The fall in the value of the pound in the aftermath of the Brexit vote made imports to the UK more expensive, pushing up inflation.
“While no one expects it to be as bad as the last one, the fact that the fall in household incomes at the start of 2017 was the biggest in over five years is a huge cause for concern,” said Dan Tomlinson, researcher at the Resolution Foundation, a think tank working to improve living standards across the UK.
“The government needs to rise to this economic challenge, alongside tackling the political ones associated with ongoing Brexit negotiations,” he added.

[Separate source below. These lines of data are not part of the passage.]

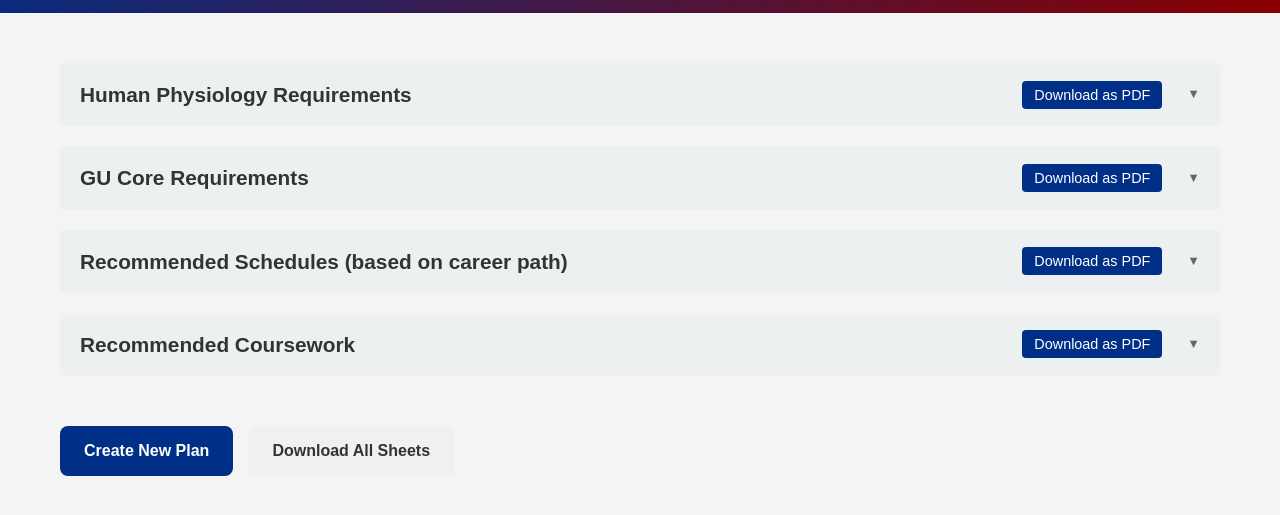
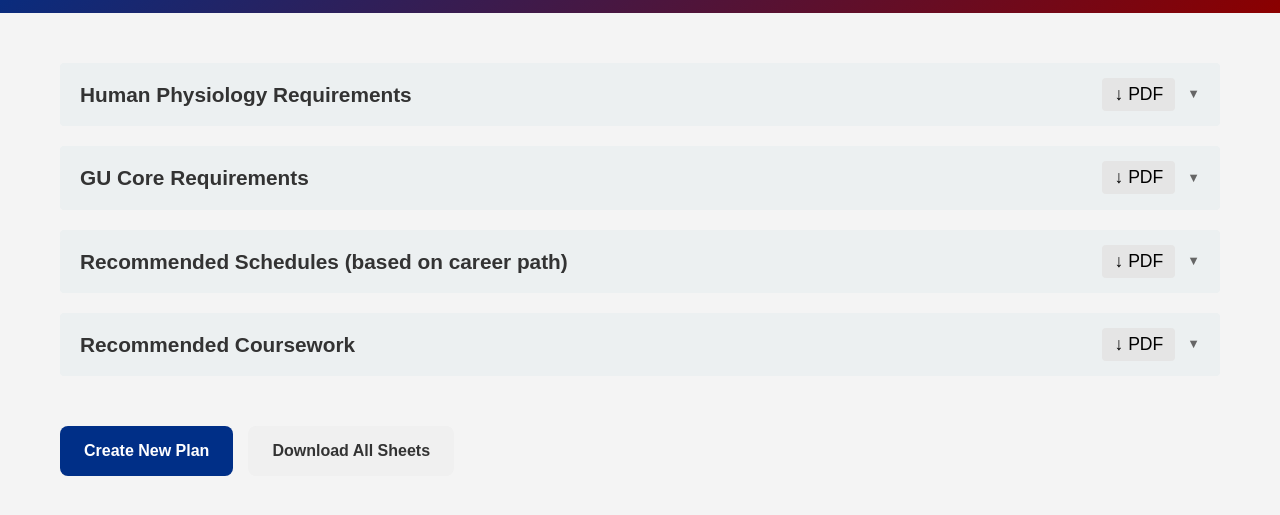
Before and after one commit to TiernanMurphy/human-physiology-scheduling, a website: page client/pages/home.html in a window 1280 px wide. Shown: the part 99-614 px from the top of the page. Drawn offline with nearby package versions, Linux system fonts and the light colour scheme.

Commit message:
download PDF button styling

```diff
--- a/client/css/styles.css
+++ b/client/css/styles.css
@@ -149,17 +149,16 @@ h4, h5, h6 {
 
 .btn-download {
     padding: 6px 12px;
-    margin-right: 25px;
-    background-color: #002f87;
-    color: white;
+    filter:brightness(0.96);
     border: none;
     border-radius: 4px;
     cursor: pointer;
-    font-size: 0.9rem;
+    font-size: 1.1rem;
+    margin-right: 12px;
 }
 
 .btn-download:hover {
-    background-color: #001f5c;
+    filter: brightness(0.96);
 }
 
 /* ========================================
--- a/client/js/my-plans.js
+++ b/client/js/my-plans.js
@@ -87,7 +87,7 @@ function createPlanCard(plan) {
         </div>
         <div class="plan-card-actions">
             <button class="btn btn-primary view-plan-btn">View</button>
-            <button class="btn btn-tertiary download-plan-btn">Download PDF</button>
+            <button class="btn-download download-plan-btn">↓ PDF</button>
             <button class="btn btn-secondary delete-plan-btn">Delete</button>
         </div>
     `;
--- a/client/pages/home.html
+++ b/client/pages/home.html
@@ -38,7 +38,7 @@
             <h3>Human Physiology Requirements</h3>
             <div class="header-actions">
                 <button class="btn-download" data-section="required-courses">
-                    Download as PDF
+                    ↓ PDF
                 </button>
             </div>
             <span class="dropdown-arrow">▼</span>
@@ -71,7 +71,7 @@
             <h3>GU Core Requirements</h3>
             <div class="header-actions">
                 <button class="btn-download" data-section="gu-core-courses">
-                    Download as PDF
+                    ↓ PDF
                 </button>
             </div>
             <span class="dropdown-arrow">▼</span>
@@ -111,7 +111,7 @@
             <h3>Recommended Schedules (based on career path)</h3>
             <div class="header-actions">
                 <button class="btn-download" data-section="recommended-schedules-draft">
-                    Download as PDF
+                    ↓ PDF
                 </button>
             </div>
             <span class="dropdown-arrow">▼</span>
@@ -145,7 +145,7 @@
             <h3>Recommended Coursework</h3>
             <div class="header-actions">
                 <button class="btn-download" data-section="recommended">
-                    Download as PDF
+                    ↓ PDF
                 </button>
             </div>
             <span class="dropdown-arrow">▼</span>
@@ -174,84 +174,6 @@
         </div>
     </section>
 
-    <!--    Sample 4-Year Plan Section &ndash;&gt;-->
-    <!--    <section class="course-section">-->
-    <!--        <div class="section-header" data-section="sample-plan">-->
-    <!--            <h3>Sample 4-Year Progression</h3>-->
-    <!--            <div class="header-actions">-->
-    <!--                <button class="btn-download" data-section="sample-plan">-->
-    <!--                    Download as PDF-->
-    <!--                </button>-->
-    <!--            </div>-->
-    <!--            <span class="dropdown-arrow">▼</span>-->
-    <!--        </div>-->
-    <!--        <div id="sample-plan" class="course-content hidden">-->
-    <!--            <div class="subsection">-->
-    <!--                <h4 class="collapsed">Freshman Year</h4>-->
-    <!--                <div class="subsection-content collapsed">-->
-    <!--                    <div class="semester-container">-->
-    <!--                        <div class="semester">-->
-    <!--                            <h5>Fall</h5>-->
-    <!--                            <div id="freshman-fall" class="course-list"></div>-->
-    <!--                        </div>-->
-    <!--                        <div class="semester">-->
-    <!--                            <h5>Spring</h5>-->
-    <!--                            <div id="freshman-spring" class="course-list"></div>-->
-    <!--                        </div>-->
-    <!--                    </div>-->
-    <!--                </div>-->
-    <!--            </div>-->
-
-    <!--            <div class="subsection">-->
-    <!--                <h4 class="collapsed">Sophomore Year</h4>-->
-    <!--                <div class="subsection-content collapsed">-->
-    <!--                    <div class="semester-container">-->
-    <!--                        <div class="semester">-->
-    <!--                            <h5>Fall</h5>-->
-    <!--                            <div id="sophomore-fall" class="course-list"></div>-->
-    <!--                        </div>-->
-    <!--                        <div class="semester">-->
-    <!--                            <h5>Spring</h5>-->
-    <!--                            <div id="sophomore-spring" class="course-list"></div>-->
-    <!--                        </div>-->
-    <!--                    </div>-->
-    <!--                </div>-->
-    <!--            </div>-->
-
-    <!--            <div class="subsection">-->
-    <!--                <h4 class="collapsed">Junior Year</h4>-->
-    <!--                <div class="subsection-content collapsed">-->
-    <!--                    <div class="semester-container">-->
-    <!--                        <div class="semester">-->
-    <!--                            <h5>Fall</h5>-->
-    <!--                            <div id="junior-fall" class="course-list"></div>-->
-    <!--                        </div>-->
-    <!--                        <div class="semester">-->
-    <!--                            <h5>Spring</h5>-->
-    <!--                            <div id="junior-spring" class="course-list"></div>-->
-    <!--                        </div>-->
-    <!--                    </div>-->
-    <!--                </div>-->
-    <!--            </div>-->
-
-    <!--            <div class="subsection">-->
-    <!--                <h4 class="collapsed">Senior Year</h4>-->
-    <!--                <div class="subsection-content collapsed">-->
-    <!--                    <div class="semester-container">-->
-    <!--                        <div class="semester">-->
-    <!--                            <h5>Fall</h5>-->
-    <!--                            <div id="senior-fall" class="course-list"></div>-->
-    <!--                        </div>-->
-    <!--                        <div class="semester">-->
-    <!--                            <h5>Spring</h5>-->
-    <!--                            <div id="senior-spring" class="course-list"></div>-->
-    <!--                        </div>-->
-    <!--                    </div>-->
-    <!--                </div>-->
-    <!--            </div>-->
-    <!--        </div>-->
-    <!--    </section>-->
-
     <!-- Quick Actions -->
     <section class="quick-actions">
         <a href="/pages/plan.html" class="btn btn-primary">Create New Plan</a>
--- a/package.json
+++ b/package.json
@@ -2,7 +2,7 @@
   "type": "module",
   "dependencies": {
     "bcryptjs": "^3.0.3",
-    "dotenv": "^17.2.3",
+    "dotenv": "^17.3.1",
     "express": "^5.2.1",
     "jsonwebtoken": "^9.0.3",
     "mongoose": "^9.0.2"
```
Also changed, not shown: 1 other file.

Net national income per head — the economy’s earnings divided by the number of adults — increased by 4.3 percent in the year to the end of March.